#### To do
Please repeat exactly the lines below from the one containing "Before and after one commit to lilweege/SyntaxSentinels, a" down to the one containing "use solid principles", both included, and nothing else.
*** Given data
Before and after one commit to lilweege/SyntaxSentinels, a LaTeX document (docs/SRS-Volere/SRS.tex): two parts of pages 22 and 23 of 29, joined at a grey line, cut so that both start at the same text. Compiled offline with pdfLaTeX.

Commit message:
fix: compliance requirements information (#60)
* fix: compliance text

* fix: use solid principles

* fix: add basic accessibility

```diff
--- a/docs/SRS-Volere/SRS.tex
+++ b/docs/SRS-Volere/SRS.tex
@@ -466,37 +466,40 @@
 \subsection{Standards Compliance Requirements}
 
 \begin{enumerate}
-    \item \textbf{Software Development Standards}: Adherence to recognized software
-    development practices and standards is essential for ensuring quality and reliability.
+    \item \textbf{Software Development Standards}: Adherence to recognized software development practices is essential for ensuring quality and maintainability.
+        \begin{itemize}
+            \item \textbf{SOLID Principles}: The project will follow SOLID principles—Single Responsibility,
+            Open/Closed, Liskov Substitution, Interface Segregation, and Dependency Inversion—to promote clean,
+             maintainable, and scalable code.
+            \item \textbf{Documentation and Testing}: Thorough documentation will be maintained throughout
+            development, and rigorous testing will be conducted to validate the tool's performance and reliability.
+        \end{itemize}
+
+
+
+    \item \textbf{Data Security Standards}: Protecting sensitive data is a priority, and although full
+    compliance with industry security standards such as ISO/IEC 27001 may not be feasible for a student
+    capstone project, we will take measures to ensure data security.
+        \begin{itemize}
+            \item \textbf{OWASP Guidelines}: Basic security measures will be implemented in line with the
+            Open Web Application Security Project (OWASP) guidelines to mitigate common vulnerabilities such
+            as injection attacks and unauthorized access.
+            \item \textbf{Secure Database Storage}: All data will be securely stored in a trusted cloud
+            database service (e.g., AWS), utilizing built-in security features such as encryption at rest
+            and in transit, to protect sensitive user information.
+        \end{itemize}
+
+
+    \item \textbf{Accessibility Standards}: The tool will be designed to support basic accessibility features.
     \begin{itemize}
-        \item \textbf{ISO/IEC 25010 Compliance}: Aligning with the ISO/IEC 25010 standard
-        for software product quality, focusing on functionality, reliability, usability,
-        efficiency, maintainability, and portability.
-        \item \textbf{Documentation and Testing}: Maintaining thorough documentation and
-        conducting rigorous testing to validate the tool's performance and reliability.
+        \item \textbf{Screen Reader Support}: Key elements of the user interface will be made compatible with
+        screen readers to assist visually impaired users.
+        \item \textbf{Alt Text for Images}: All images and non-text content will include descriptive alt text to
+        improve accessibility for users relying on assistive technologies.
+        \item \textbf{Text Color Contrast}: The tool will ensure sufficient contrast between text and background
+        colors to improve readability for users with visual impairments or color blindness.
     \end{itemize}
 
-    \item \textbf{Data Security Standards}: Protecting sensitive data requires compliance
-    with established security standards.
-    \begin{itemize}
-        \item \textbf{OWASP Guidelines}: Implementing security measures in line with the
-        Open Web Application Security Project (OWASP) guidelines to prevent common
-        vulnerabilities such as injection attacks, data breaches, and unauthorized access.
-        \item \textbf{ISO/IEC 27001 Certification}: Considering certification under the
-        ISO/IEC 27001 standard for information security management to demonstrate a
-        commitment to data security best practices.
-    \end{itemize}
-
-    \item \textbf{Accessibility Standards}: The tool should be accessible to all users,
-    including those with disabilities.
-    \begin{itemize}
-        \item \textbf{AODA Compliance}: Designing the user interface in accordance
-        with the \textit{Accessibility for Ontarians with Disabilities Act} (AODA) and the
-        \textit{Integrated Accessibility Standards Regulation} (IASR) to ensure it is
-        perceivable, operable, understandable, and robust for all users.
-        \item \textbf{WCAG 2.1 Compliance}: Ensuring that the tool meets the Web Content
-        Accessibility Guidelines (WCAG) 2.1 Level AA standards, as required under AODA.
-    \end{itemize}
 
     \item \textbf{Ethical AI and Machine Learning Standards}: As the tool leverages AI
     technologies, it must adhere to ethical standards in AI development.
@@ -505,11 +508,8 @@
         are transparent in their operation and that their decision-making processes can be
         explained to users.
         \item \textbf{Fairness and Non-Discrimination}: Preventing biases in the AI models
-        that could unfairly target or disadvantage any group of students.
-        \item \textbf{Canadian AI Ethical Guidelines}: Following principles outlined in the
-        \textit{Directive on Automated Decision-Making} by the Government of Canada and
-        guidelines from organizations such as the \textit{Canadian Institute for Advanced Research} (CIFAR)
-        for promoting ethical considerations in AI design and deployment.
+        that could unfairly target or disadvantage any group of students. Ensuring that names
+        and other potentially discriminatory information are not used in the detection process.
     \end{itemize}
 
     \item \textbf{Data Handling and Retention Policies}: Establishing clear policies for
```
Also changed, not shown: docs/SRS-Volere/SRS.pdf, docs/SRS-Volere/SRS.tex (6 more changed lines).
******
*** Given data
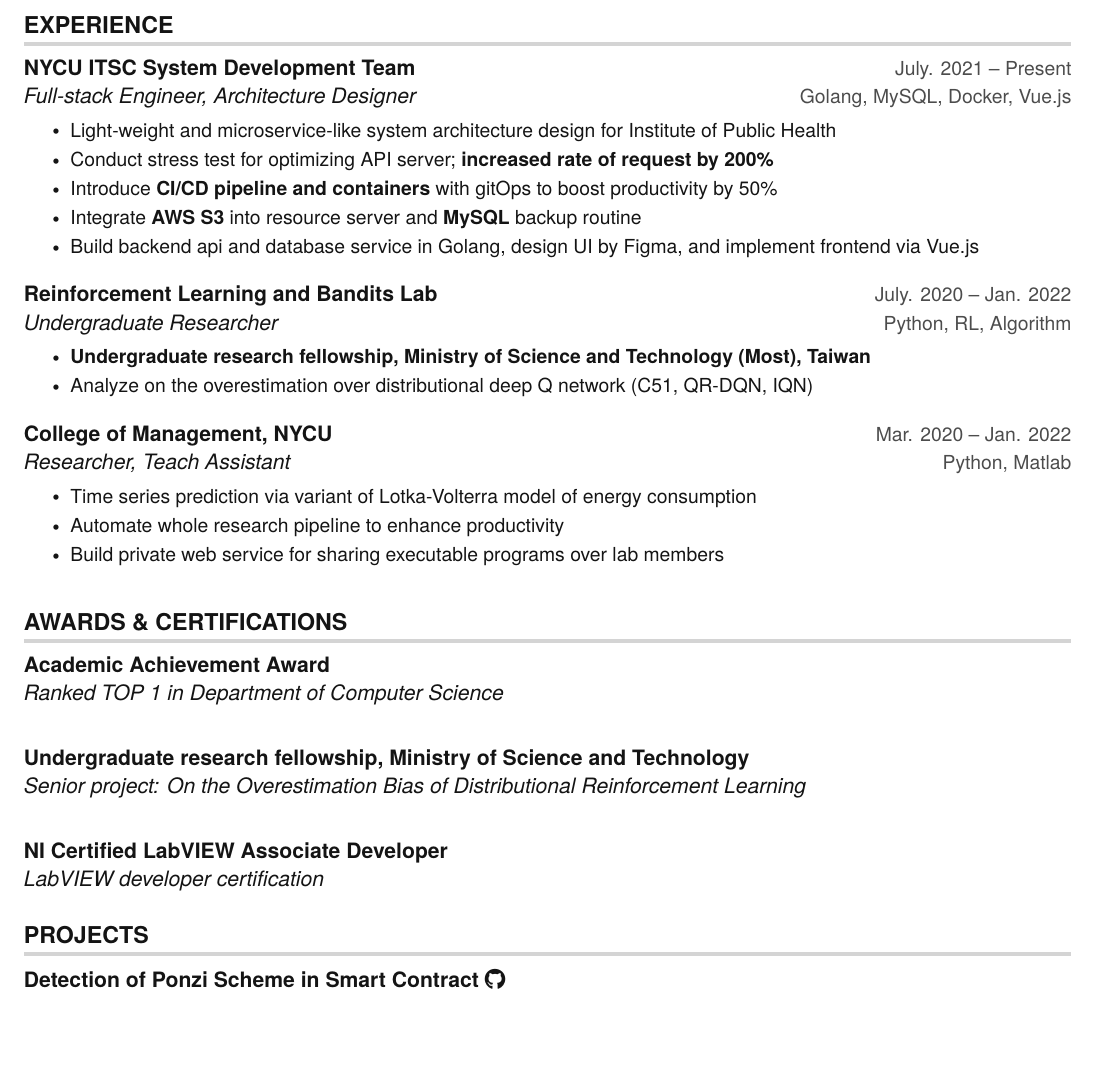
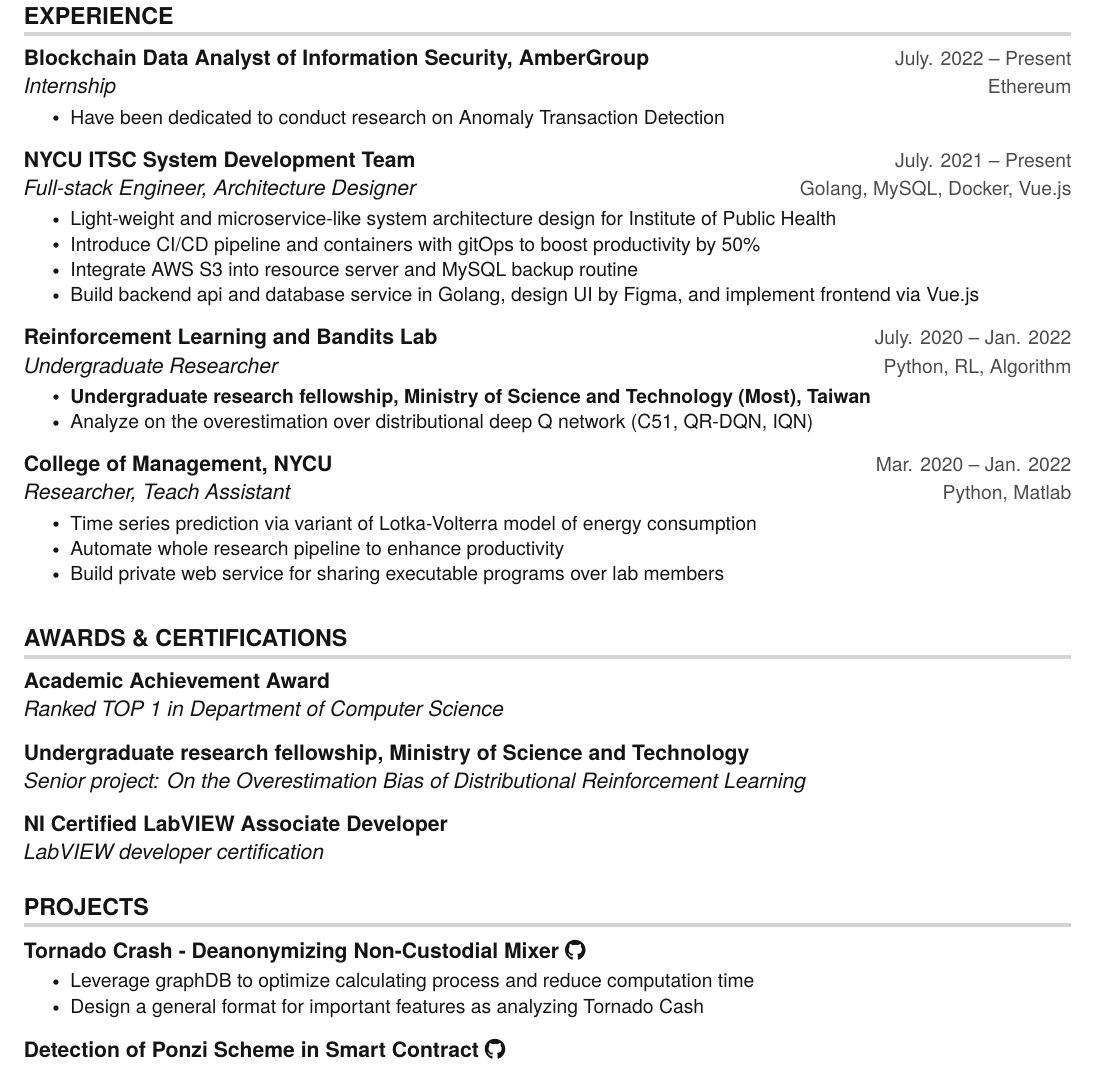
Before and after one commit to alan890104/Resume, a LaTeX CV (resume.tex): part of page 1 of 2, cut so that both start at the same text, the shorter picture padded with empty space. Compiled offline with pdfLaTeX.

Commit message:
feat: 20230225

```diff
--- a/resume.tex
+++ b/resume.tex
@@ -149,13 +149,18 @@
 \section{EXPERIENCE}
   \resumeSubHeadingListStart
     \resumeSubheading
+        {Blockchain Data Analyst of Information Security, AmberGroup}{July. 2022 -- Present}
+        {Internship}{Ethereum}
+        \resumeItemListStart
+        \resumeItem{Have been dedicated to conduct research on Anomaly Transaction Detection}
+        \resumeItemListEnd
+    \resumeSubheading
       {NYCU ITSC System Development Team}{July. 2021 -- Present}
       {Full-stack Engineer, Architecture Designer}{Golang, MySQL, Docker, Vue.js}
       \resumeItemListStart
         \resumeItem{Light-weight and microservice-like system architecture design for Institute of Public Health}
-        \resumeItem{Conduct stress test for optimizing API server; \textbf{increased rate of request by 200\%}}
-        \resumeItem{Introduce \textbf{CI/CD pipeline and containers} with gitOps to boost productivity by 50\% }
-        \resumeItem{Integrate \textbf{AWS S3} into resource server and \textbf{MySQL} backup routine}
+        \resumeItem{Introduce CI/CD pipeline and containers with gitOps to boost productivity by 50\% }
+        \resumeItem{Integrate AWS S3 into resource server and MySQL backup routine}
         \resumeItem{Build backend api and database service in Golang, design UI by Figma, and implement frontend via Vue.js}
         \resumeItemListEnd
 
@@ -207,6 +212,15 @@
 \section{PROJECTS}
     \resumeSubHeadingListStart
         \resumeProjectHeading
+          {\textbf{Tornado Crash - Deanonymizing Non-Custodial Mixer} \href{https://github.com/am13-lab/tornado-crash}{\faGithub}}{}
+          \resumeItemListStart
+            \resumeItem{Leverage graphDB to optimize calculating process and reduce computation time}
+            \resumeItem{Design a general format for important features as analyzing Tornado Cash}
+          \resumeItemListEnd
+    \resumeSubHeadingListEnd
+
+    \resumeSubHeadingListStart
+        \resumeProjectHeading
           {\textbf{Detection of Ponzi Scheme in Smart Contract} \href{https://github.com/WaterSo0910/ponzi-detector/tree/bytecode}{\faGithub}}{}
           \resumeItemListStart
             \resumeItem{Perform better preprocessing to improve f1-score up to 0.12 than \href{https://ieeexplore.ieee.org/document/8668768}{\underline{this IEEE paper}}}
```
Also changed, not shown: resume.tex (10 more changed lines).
******
#### Exercise solution
Before and after one commit to lilweege/SyntaxSentinels, a LaTeX document (docs/SRS-Volere/SRS.tex): two parts of pages 22 and 23 of 29, joined at a grey line, cut so that both start at the same text. Compiled offline with pdfLaTeX.

Commit message:
fix: compliance requirements information (#60)
* fix: compliance text

* fix: use solid principles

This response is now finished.